From the early 16th century through 1917, the area now known as the West Bank fell under Ottoman rule. Following World War I, the Allied powers (France, UK, Russia) allocated the area to the British Mandate of Palestine. After World War II, the UN passed a resolution to establish two states within the Mandate, and designated a territory including what is now known as the West Bank as part of the proposed Arab state. Following the 1948 Arab-Israeli War the area was captured by Transjordan (later renamed Jordan). Jordan annexed the West Bank in 1950. In June 1967, Israel captured the West Bank and East Jerusalem during the 1967 Six-Day War. With the exception of East Jerusalem and the former Israeli-Jordanian border zone, the West Bank has remained under Israeli military control. Under a series of agreements signed between 1994 and 1999, Israel transferred to the Palestinian Authority (PA) security and civilian responsibility for many Palestinian-populated areas of the West Bank as well as the Gaza Strip. Negotiations to determine the permanent status of the West Bank and Gaza Strip stalled after the outbreak of an intifada in mid- 2000. In early 2003, the "Quartet" of the US, EU, UN, and Russia, presented a roadmap to a final peace settlement by 2005, calling for two states - Israel and a democratic Palestine. Following Palestinian leader Yasir ARAFAT's death in late 2004 and the subsequent election of Mahmud ABBAS (head of the Fatah political party) as the PA president, Israel and the PA agreed to move the peace process forward. Israel in late 2005 unilaterally withdrew all of its settlers and soldiers and dismantled its military facilities in the Gaza Strip and redeployed its military from several West Bank settlements but continues to control maritime, airspace, and other access. In early 2006, the Islamic Resistance Movement, HAMAS, won the Palestinian Legislative Council election and took control of the PA government. Attempts to form a unity government failed, and violent clashes between Fatah and HAMAS supporters ensued, culminating in HAMAS's violent seizure of all military and governmental institutions in the Gaza Strip. Fatah and HAMAS in early 2011 agreed to reunify the Gaza Strip and West Bank, but the factions have struggled to implement details on governance and security. The status quo remains with HAMAS in control of the Gaza Strip and the PA governing the West Bank. Since the collapse of direct talks between the Israelis and Palestinians in late 2010, President ABBAS has reaffirmed that he will not resume negotiations until Israel halts all settlement activity in the West Bank and East Jerusalem.

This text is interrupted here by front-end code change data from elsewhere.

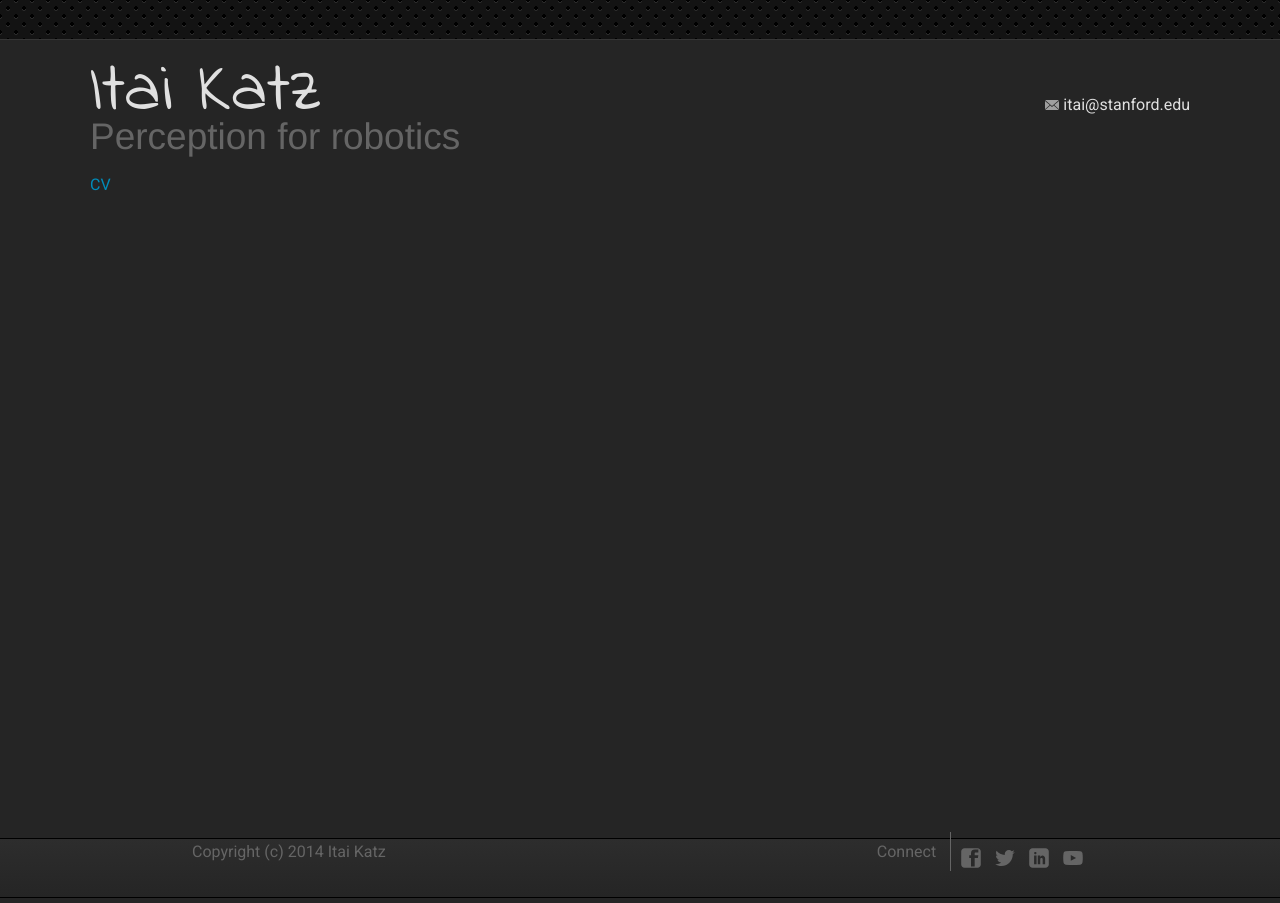
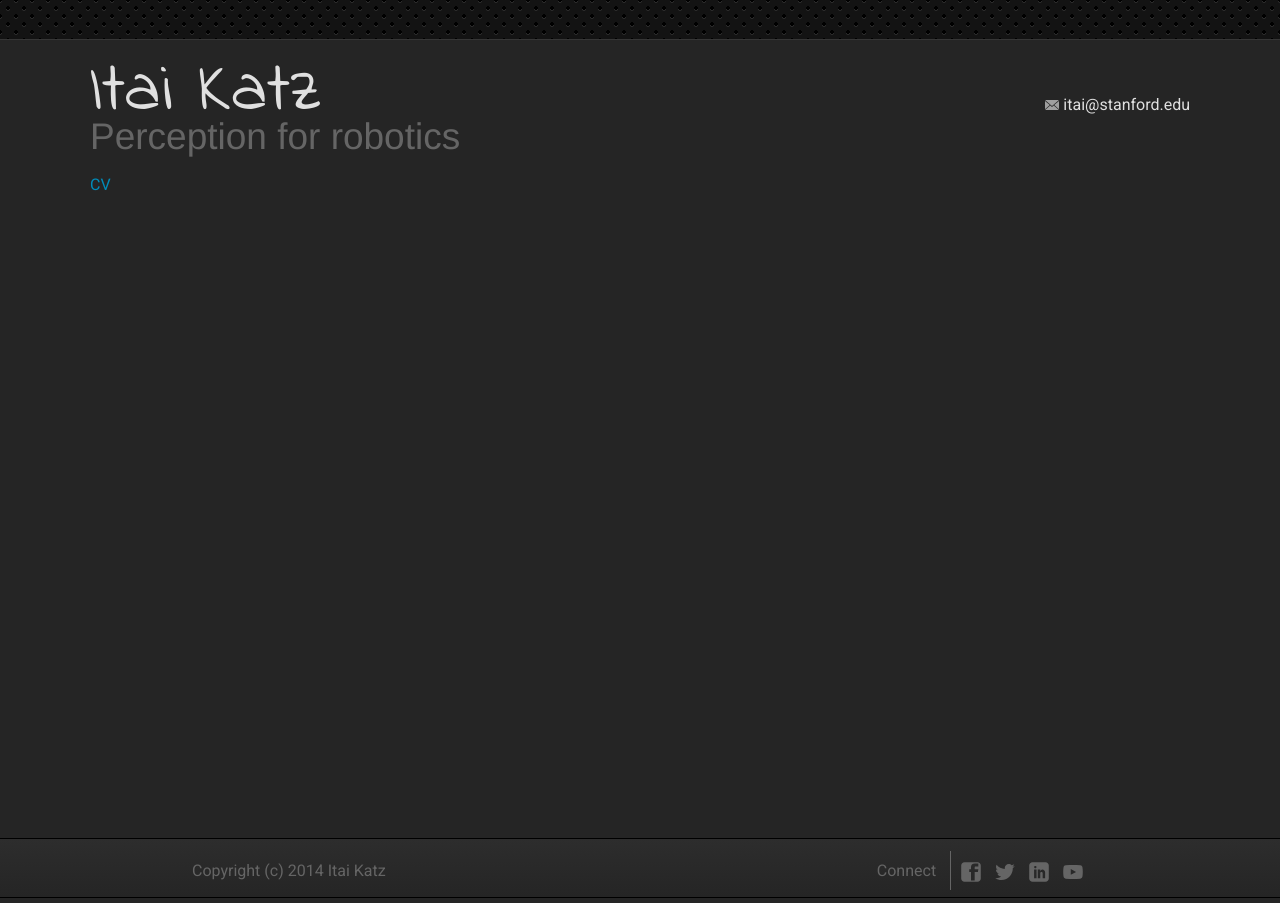
Before and after one commit to itaikatz/itaikatz.github.io, a Jekyll site: the page built from index.html, in a window 1280 px wide. Built offline with Jekyll 4.4.1, drawn with Linux system fonts in a browser that asks for light colours; Markdown is read by kramdown in place of the engine named in the settings; the list of posts is cut into pages by our own code.

Commit message:
Fix footer positioning

```diff
--- a/_layouts/charcoal.html
+++ b/_layouts/charcoal.html
@@ -24,9 +24,26 @@
 
   </div>  <!-- content -->
   <div class="push"></div>
+
   </div> <!-- wrapper -->
+  {% include footer.html %}
+<!--
+  <div class="footer">
+        <div class="footer-wrapper">
 
-  {% include footer.html %}
+            <p>Copyright (c) 2014 Itai Katz</p>
+            <ul>
+              <li> Connect </li>
+              <li> <svg class="icon" height="20" width="20"><use xlink:href="img/icons.svg#facebook"/></svg> </li>
+              <li> <svg class="icon" height="20" width="20"><use xlink:href="img/icons.svg#twitter"/></svg> </li>
+              <li> <svg class="icon" height="20" width="20"><use xlink:href="img/icons.svg#linkedin"/></svg> </li>
+              <li> <svg class="icon" height="20" width="20"><use xlink:href="img/icons.svg#youtube"/></svg> </li>
+            </ul>
+        </div>
+
+      </div>
+
+-->
 
 </body>
 </html>
--- a/css/charcoal.css
+++ b/css/charcoal.css
@@ -429,6 +429,7 @@ header span {
   position: absolute;
   left: 0;
   text-align: left;
+  line-height: 4em;
 }
 .footer-wrapper span {
   position: absolute;
@@ -437,6 +438,7 @@ header span {
   vertical-align: middle;
 }
 .footer-wrapper ul {
+  line-height: 4em;
   list-style-type: none;
   margin: 0;
   padding: 0;
@@ -470,12 +472,10 @@ header span {
 }
 .footer-wrapper svg {
   position: relative;
-  top: 5px;
   vertical-align: center;
 }
 .footer-wrapper img {
   position: relative;
-  top: 5px;
 }
 .about {
   text-align: center;
--- a/index.html
+++ b/index.html
@@ -3,7 +3,7 @@ layout: charcoal
 title: Itai Katz
 ---
 
- <a href="docs/ikatz_cv_spr04.doc">CV</a>
+<a href="docs/ikatz_cv_spr04.doc">CV</a>
 <!--
 <div class="row">
   <div class="small-3 columns">3 columns</div>
@@ -54,4 +54,5 @@ title: Itai Katz
   </div>
   </a>
 
-</div>-->   <!-- panel-set -->
+</div>   <!~~ panel-set ~~>
+-->
```
Also changed, not shown: css/templates/footer.less (+5 -2 lines).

note:includes West Bank, Latrun Salient, and the northwest quarter of the Dead Sea, but excludes Mt. Scopus; East Jerusalem and Jerusalem No Man's Land are also included only as a means of depicting the entire area occupied by Israel in 1967
landlocked; highlands are main recharge area for Israel's coastal aquifers; there are about 355 Israeli civilian sites including about 145 small outpost communities in the West Bank and 32 sites in East Jerusalem (2010 est.)
The West Bank - the larger of the two areas comprising the Palestinian territories - has sustained a moderate rate of economic growth since 2008. Inflows of donor aid and government spending have driven most of the gains, however. Private sector development has been weak. After a multiyear downturn following the start of the second intifada in 2000, overall standard-of-living measures have recovered and now exceed levels seen in the late 1990s. Despite the Palestinian Authority's (PA) successful implementation of economic and security reforms and the easing of some movement and access restrictions by the Israeli Government, Israeli closure policies continue to disrupt labor and trade flows, industrial capacity, and basic commerce, eroding the productive capacity of the West Bank economy. The biggest impediments to economic improvements in the West Bank remain Palestinians' inability to access land and resources in Israeli-controlled areas, import and export restrictions, and a high-cost capital structure. The PA for the foreseeable future will continue to rely heavily on donor aid for its budgetary needs, and West Bank economic activity will depend largely on the PA''s ability to attract such aid.
general assessment: continuing political and economic instability has impeded significant liberalization of the telecommunications industry
Israeli company BEZEK and the Palestinian company PALTEL are responsible for fixed line services; PALTEL plans to establish a fiber-optic connection to Jordan to route domestic mobile calls; the Palestinian JAWWAL company and WATANIYA PALESTINE provide cellular services
country code - 970; 1 international switch in Ramallah (2009)
the current status of the West Bank is subject to the Israeli-Palestinian Interim Agreement - permanent status to be determined through further negotiation; Israel continues construction of a "seam line" separation barrier along parts of the Green Line and within the West Bank; Israel withdrew from four settlements in the northern West Bank in August 2005; since 1948, about 350 peacekeepers from the UN Truce Supervision Organization (UNTSO), headquartered in Jerusalem, monitor ceasefires, supervise armistice agreements, prevent isolated incidents from escalating, and assist other UN personnel in the region